22 Following


Currently reading

Chuck Palahniuk
Ben Hogan's Five Lessons: The Modern Fundamentals of Golf
Ben Hogan, Anthony Ravielli
Roosevelt's Centurions: FDR & the Commanders He Led to Victory in World War II
Joseph E. Persico
Closest Companion: The Unknown Story of the Intimate Friendship Between Franklin Roosevelt and Margaret Suckley
Geoffrey Ward
David Shields, Shane Salerno
A First-Rate Madness: Uncovering the Links Between Leadership and Mental Illness - Nassir Ghaemi Disclaimer: I won this book. I'm reviewing it, even though I didn't pay for it. Beyond the nice people at Penguin Publishing mailing the book to my house in a white, padded envelope (sadly *not* reusable) there was nothing else implied by me or the publisher in my reading it. No promise of any more white envelopes stuffed with more books, no promise of more white envelopes stuffed with $100 bills (which would have been nice, actually). It is what it is.
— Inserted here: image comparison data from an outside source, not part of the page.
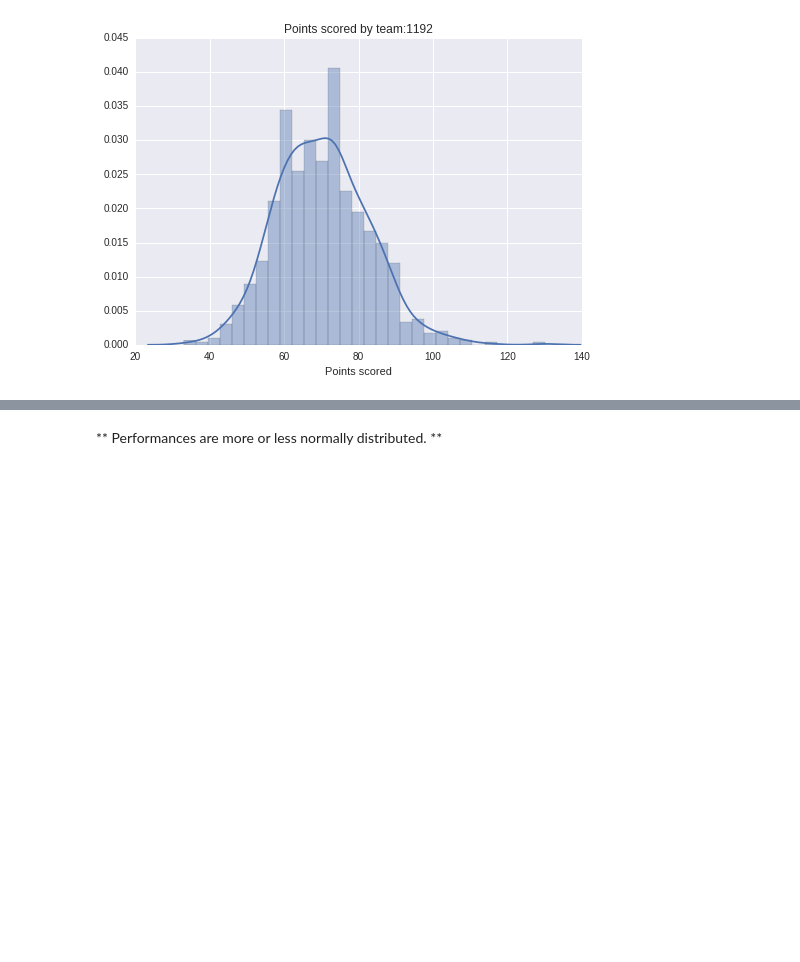
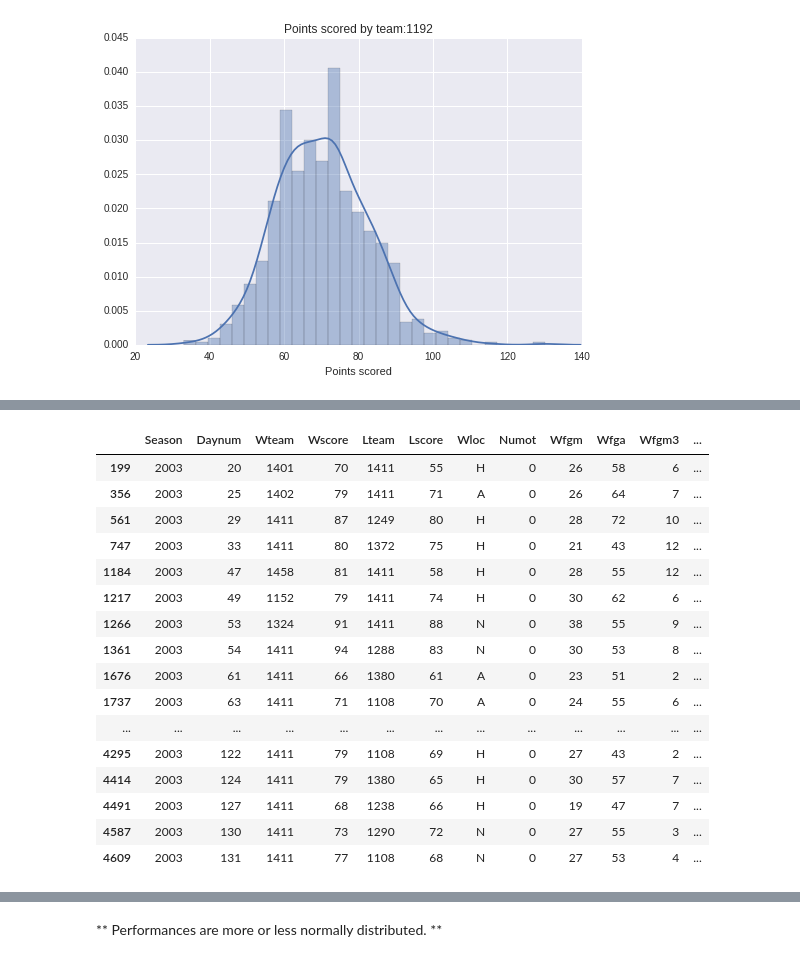
Before and after one commit to numb3r33/March-Madness, a Jupyter notebook: notebooks/PolyaMethod.ipynb, the cells around one changed output, grey strips where cells are left out. Cells and saved outputs as stored; diff of their text form; code cells hidden in the pictures; blank space fills up the shorter version.

```diff
--- a/notebooks/PolyaMethod.ipynb
+++ b/notebooks/PolyaMethod.ipynb
@@ -186,0 +213,21 @@ plot_point_distribution(team_perf, 1192)
+# %%
+mask = (season_2003.Wteam == 1411) | (season_2003.Lteam == 1411)
+season_2003.loc[mask, :].sort_values(by='Daynum')
+# %% [output]
+|  | Season | Daynum | Wteam | Wscore | Lteam | Lscore | Wloc | Numot | Wfgm | Wfga | Wfgm3 | ... |
+| 199 | 2003 | 20 | 1401 | 70 | 1411 | 55 | H | 0 | 26 | 58 | 6 | ... |
+| 356 | 2003 | 25 | 1402 | 79 | 1411 | 71 | A | 0 | 26 | 64 | 7 | ... |
+| 561 | 2003 | 29 | 1411 | 87 | 1249 | 80 | H | 0 | 28 | 72 | 10 | ... |
+| 747 | 2003 | 33 | 1411 | 80 | 1372 | 75 | H | 0 | 21 | 43 | 12 | ... |
+| 1184 | 2003 | 47 | 1458 | 81 | 1411 | 58 | H | 0 | 28 | 55 | 12 | ... |
+| 1217 | 2003 | 49 | 1152 | 79 | 1411 | 74 | H | 0 | 30 | 62 | 6 | ... |
+| 1266 | 2003 | 53 | 1324 | 91 | 1411 | 88 | N | 0 | 38 | 55 | 9 | ... |
+| 1361 | 2003 | 54 | 1411 | 94 | 1288 | 83 | N | 0 | 30 | 53 | 8 | ... |
+| 1676 | 2003 | 61 | 1411 | 66 | 1380 | 61 | A | 0 | 23 | 51 | 2 | ... |
+| 1737 | 2003 | 63 | 1411 | 71 | 1108 | 70 | A | 0 | 24 | 55 | 6 | ... |
+| ... | ... | ... | ... | ... | ... | ... | ... | ... | ... | ... | ... | ... |
+| 4295 | 2003 | 122 | 1411 | 79 | 1108 | 69 | H | 0 | 27 | 43 | 2 | ... |
+| 4414 | 2003 | 124 | 1411 | 79 | 1380 | 65 | H | 0 | 30 | 57 | 7 | ... |
+| 4491 | 2003 | 127 | 1411 | 68 | 1238 | 66 | H | 0 | 19 | 47 | 7 | ... |
+| 4587 | 2003 | 130 | 1411 | 73 | 1290 | 72 | N | 0 | 27 | 55 | 3 | ... |
+| 4609 | 2003 | 131 | 1411 | 77 | 1108 | 68 | N | 0 | 27 | 53 | 4 | ... |
```
Also changed, not shown: parts of 7 cells of this notebook, 9 other files.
Did some of our best leaders in times of trouble suffer from mental illness?

That's the premise of "A First-Rate Madness", which looks at historical accounts of past world leaders and contrasts the ones that were more successful with people who are more footnotes in history.

In addition to the Kennedys and Lincolns, the book also delves into Hitler (to which the author makes no defense of Hitler's actions, only if he was actually "mentally ill" or simply in a drug-induced psychosis), Ghandi, MLK, and for reasons that I'm still not 100% clear on, Ted Turner (also the only living person he examines for illness.)

The book compares the war struggles of the past, and compares some with the current actions in Iraq and Afghanistan. Spoiler arert: Bush is *not* crazy, and actually quite normal (if there is such a thing) compared to the population at large.

It's all a very interesting view, and the book really only was a little slow in the first couple sections between looking at historical people (Sherman and Lincoln) as the thesis was starting to be laid out. Four stars, because parts of it read more like a textbook than something you would willingly read, although the book as a whole was quite good.